### Goal of the exercise
Write the entries out exactly, with the final line being the one containing "Also changed, not".
[Given information — start]
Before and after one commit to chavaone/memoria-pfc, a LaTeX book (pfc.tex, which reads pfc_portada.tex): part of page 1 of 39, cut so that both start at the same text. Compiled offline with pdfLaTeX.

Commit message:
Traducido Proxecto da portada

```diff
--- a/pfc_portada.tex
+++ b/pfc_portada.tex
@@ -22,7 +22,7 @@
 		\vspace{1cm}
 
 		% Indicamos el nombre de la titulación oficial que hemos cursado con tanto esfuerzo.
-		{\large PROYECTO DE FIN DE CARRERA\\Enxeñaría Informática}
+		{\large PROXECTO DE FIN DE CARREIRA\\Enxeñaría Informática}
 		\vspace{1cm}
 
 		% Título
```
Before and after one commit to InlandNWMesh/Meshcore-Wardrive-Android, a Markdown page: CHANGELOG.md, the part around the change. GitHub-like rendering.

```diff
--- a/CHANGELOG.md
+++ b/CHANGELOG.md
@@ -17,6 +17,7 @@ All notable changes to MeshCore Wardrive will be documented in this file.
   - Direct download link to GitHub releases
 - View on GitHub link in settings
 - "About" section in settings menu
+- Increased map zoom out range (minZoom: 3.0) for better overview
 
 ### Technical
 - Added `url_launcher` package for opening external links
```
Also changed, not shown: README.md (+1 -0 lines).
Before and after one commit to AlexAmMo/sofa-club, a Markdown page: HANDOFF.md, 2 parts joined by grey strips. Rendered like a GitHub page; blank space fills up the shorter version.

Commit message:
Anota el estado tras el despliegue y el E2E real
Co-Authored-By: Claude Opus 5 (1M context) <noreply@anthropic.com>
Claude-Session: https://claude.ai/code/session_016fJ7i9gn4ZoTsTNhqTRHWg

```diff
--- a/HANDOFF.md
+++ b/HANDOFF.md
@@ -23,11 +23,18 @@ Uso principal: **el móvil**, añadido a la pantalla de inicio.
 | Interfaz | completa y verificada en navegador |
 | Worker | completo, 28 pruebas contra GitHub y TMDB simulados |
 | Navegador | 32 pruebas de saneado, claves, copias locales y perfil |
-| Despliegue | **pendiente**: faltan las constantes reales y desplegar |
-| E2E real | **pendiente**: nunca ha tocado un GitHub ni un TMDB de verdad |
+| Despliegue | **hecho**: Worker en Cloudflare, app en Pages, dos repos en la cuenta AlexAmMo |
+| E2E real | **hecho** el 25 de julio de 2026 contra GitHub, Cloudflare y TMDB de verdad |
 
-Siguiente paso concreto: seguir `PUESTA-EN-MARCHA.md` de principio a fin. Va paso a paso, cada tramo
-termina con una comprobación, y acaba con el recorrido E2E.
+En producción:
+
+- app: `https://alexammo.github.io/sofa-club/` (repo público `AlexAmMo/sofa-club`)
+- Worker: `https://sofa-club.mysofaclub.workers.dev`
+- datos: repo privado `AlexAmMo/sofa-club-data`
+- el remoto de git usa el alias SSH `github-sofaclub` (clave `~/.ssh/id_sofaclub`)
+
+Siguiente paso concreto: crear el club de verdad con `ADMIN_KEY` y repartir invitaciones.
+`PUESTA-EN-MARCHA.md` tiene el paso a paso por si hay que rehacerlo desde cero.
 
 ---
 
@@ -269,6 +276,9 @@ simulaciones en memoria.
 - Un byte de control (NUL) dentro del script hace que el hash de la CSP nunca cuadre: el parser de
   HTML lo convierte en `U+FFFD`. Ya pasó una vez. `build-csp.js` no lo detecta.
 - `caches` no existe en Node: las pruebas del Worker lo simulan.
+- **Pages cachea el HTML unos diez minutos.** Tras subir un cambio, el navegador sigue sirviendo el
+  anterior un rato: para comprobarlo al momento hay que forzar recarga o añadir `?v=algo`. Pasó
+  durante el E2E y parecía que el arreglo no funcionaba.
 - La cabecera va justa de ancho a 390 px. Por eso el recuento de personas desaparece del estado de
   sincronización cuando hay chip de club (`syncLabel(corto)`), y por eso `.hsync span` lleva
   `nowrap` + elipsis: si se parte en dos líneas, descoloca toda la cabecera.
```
[Given information — finish]
### Result of the task
Before and after one commit to chavaone/memoria-pfc, a LaTeX book (pfc.tex, which reads pfc_portada.tex): part of page 1 of 39, cut so that both start at the same text. Compiled offline with pdfLaTeX.

Commit message:
Traducido Proxecto da portada

```diff
--- a/pfc_portada.tex
+++ b/pfc_portada.tex
@@ -22,7 +22,7 @@
 		\vspace{1cm}
 
 		% Indicamos el nombre de la titulación oficial que hemos cursado con tanto esfuerzo.
-		{\large PROYECTO DE FIN DE CARRERA\\Enxeñaría Informática}
+		{\large PROXECTO DE FIN DE CARREIRA\\Enxeñaría Informática}
 		\vspace{1cm}
 
 		% Título
```
Before and after one commit to InlandNWMesh/Meshcore-Wardrive-Android, a Markdown page: CHANGELOG.md, the part around the change. GitHub-like rendering.

```diff
--- a/CHANGELOG.md
+++ b/CHANGELOG.md
@@ -17,6 +17,7 @@ All notable changes to MeshCore Wardrive will be documented in this file.
   - Direct download link to GitHub releases
 - View on GitHub link in settings
 - "About" section in settings menu
+- Increased map zoom out range (minZoom: 3.0) for better overview
 
 ### Technical
 - Added `url_launcher` package for opening external links
```
Also changed, not shown: README.md (+1 -0 lines).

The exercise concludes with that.